0
596
Beth Pinyerd

By Beth Pinyerd

I love to read “Goodnight Moon” by Margaret Wise Brown to preschoolers. The book colorfully illustrates the night sky with the moon and the stars. Families were able to tune in to listen to the book being read aloud from the International Space Station on Wednesday. In collaboration with “NASA (National Aeronautics and Space Administration)” and Harper Kids Books, Crayola Education celebrated the 75th anniversary of “Goodnight Moon” by Margaret Wise Brown, illustrated by Clement Hurd, with a read and draw along on the International Space Station. Crayola Education hosted the read along/draw along event on Facebook Live. This was the first time “Goodnight Moon” had been read aloud from space.

NASA Deputy Administrator Pam Melroy was invited to participate in the interactive storytelling session, followed by “Ask An Astronaut” question and answer session where two NASA astronauts answered  questions that were submitted earlier by children from all over the country. Hands-on participation was demonstrated and encouraged during the Facebook Live event. Too, for everyone who tuned in from Earth, they were able to follow along as the book was read in space and create their own art. With an event like this, we all reflect back to the landing on the moon on July 20, 1969, by U.S. astronauts Neil Armstrong and Edwin “Buzz” Aldrin, Jr.. We remember Armstrong’s famous quote, “That’s one small step for man, one giant leap for mankind.” We have come such a long way in space exploration and technology over the years.
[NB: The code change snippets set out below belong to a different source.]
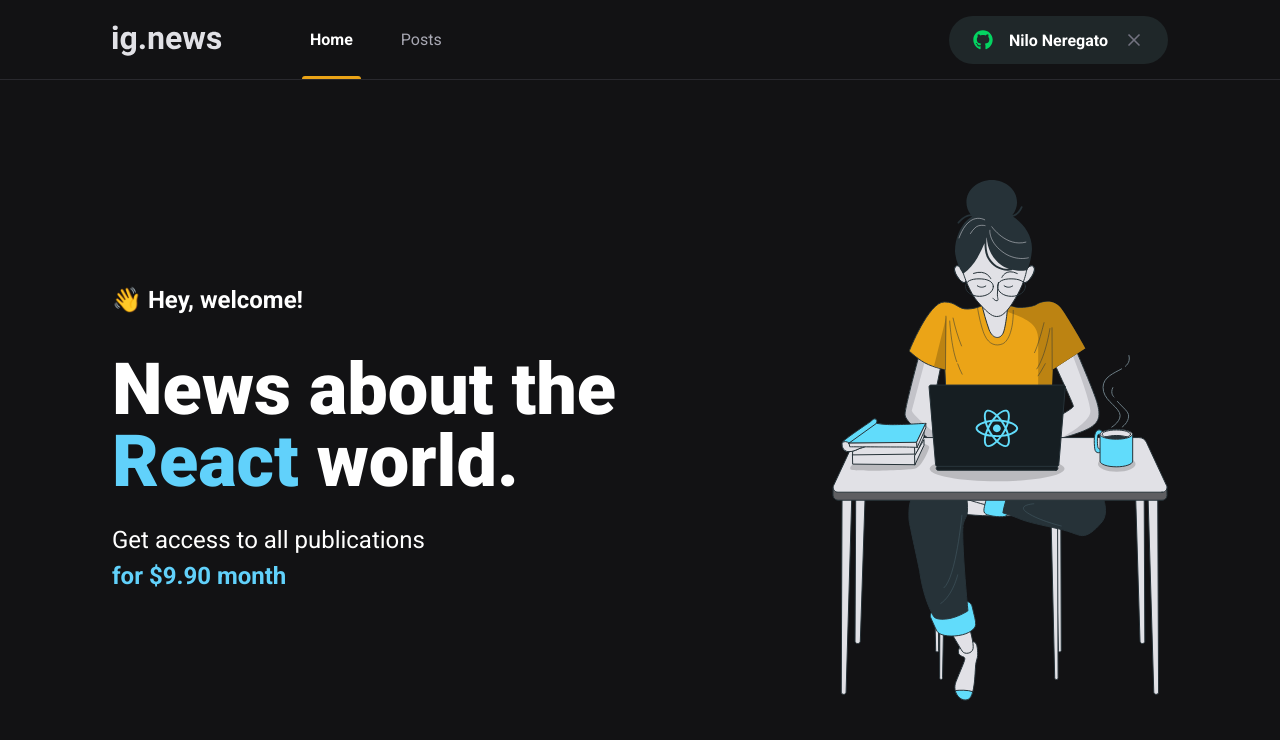
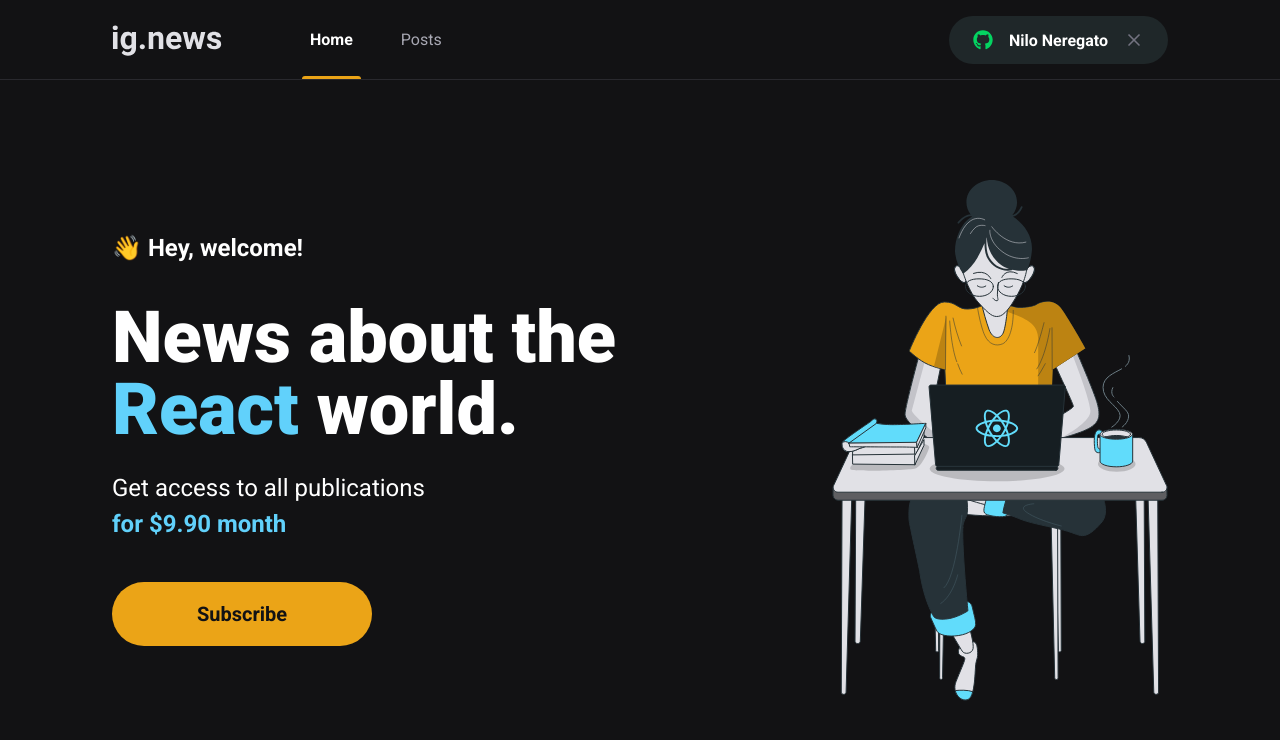
Before and after one commit to arenac/ig-news, a Next.js app: page / in a window 1280 px wide. Shown: the top 740 px of the page. Built offline with nearby package versions, Linux system fonts and the light colour scheme.

Commit message:
subscribe button

```diff
--- /dev/null
+++ b/src/components/SubscribeButton/index.tsx
@@ -0,0 +1,9 @@
+import styles from "./styles.module.scss";
+
+export function SubscribeButton() {
+  return (
+    <button type="button" className={styles.subscribeButton}>
+      Subscribe
+    </button>
+  );
+}
--- /dev/null
+++ b/src/components/SubscribeButton/styles.module.scss
@@ -0,0 +1,20 @@
+.subscribeButton {
+  height: 4rem;
+  width: 260px;
+  border: 0;
+  border-radius: 2rem;
+  background: var(--yellow-500);
+  color: var(--gray-900);
+  font-size: 1.25rem;
+  font-weight: bold;
+
+  display: flex;
+  align-items: center;
+  justify-content: center;
+
+  transition: filter 0.2s;
+
+  &:hover {
+    filter: brightness(0.8);
+  }
+}
--- a/src/pages/home.module.scss
+++ b/src/pages/home.module.scss
@@ -38,4 +38,8 @@
       font-weight: bold;
     }
   }
+
+  button {
+    margin-top: 2.5rem;
+  }
 }
--- a/src/pages/index.tsx
+++ b/src/pages/index.tsx
@@ -1,6 +1,7 @@
 import styles from "./home.module.scss";
 
 import Title from "../components/Title";
+import { SubscribeButton } from "../components/SubscribeButton";
 
 export default function Home() {
   return (
@@ -19,6 +20,8 @@
             Get access to all publications <br />
             <span>for $9.90 month</span>
           </p>
+
+          <SubscribeButton />
         </section>
 
         <img src="/images/avatar.svg" alt="Girl coding" />
```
For those who missed the event, the video is available to watch anytime, on-demand, by visiting www.facebook.com/CrayolaEducation.

As we were in the outer space classroom during this event, I would like to review and share some facts about the moon from the early childhood classroom. I hope this will help you and your children look at God’s world with awe and appreciation.

Where does the light come from that lights up the moon? The moon doesn’t shine by itself. One experiment that is a fun learning experience in the classroom, summer camp or church group, is to have the children work in groups of three. Give one child a flashlight, which represents the sun, another a ball or globe, which represents the earth and the other a mirror to represent the moon. Go into a room and ask the children to observe the ball or globe as the earth. Turn off the lights, shine the flashlight (sun) into the mirror (moon), then show the light on the ball or globe which is the earth.  The children will see that the moonlight we observe from earth comes from the sun. 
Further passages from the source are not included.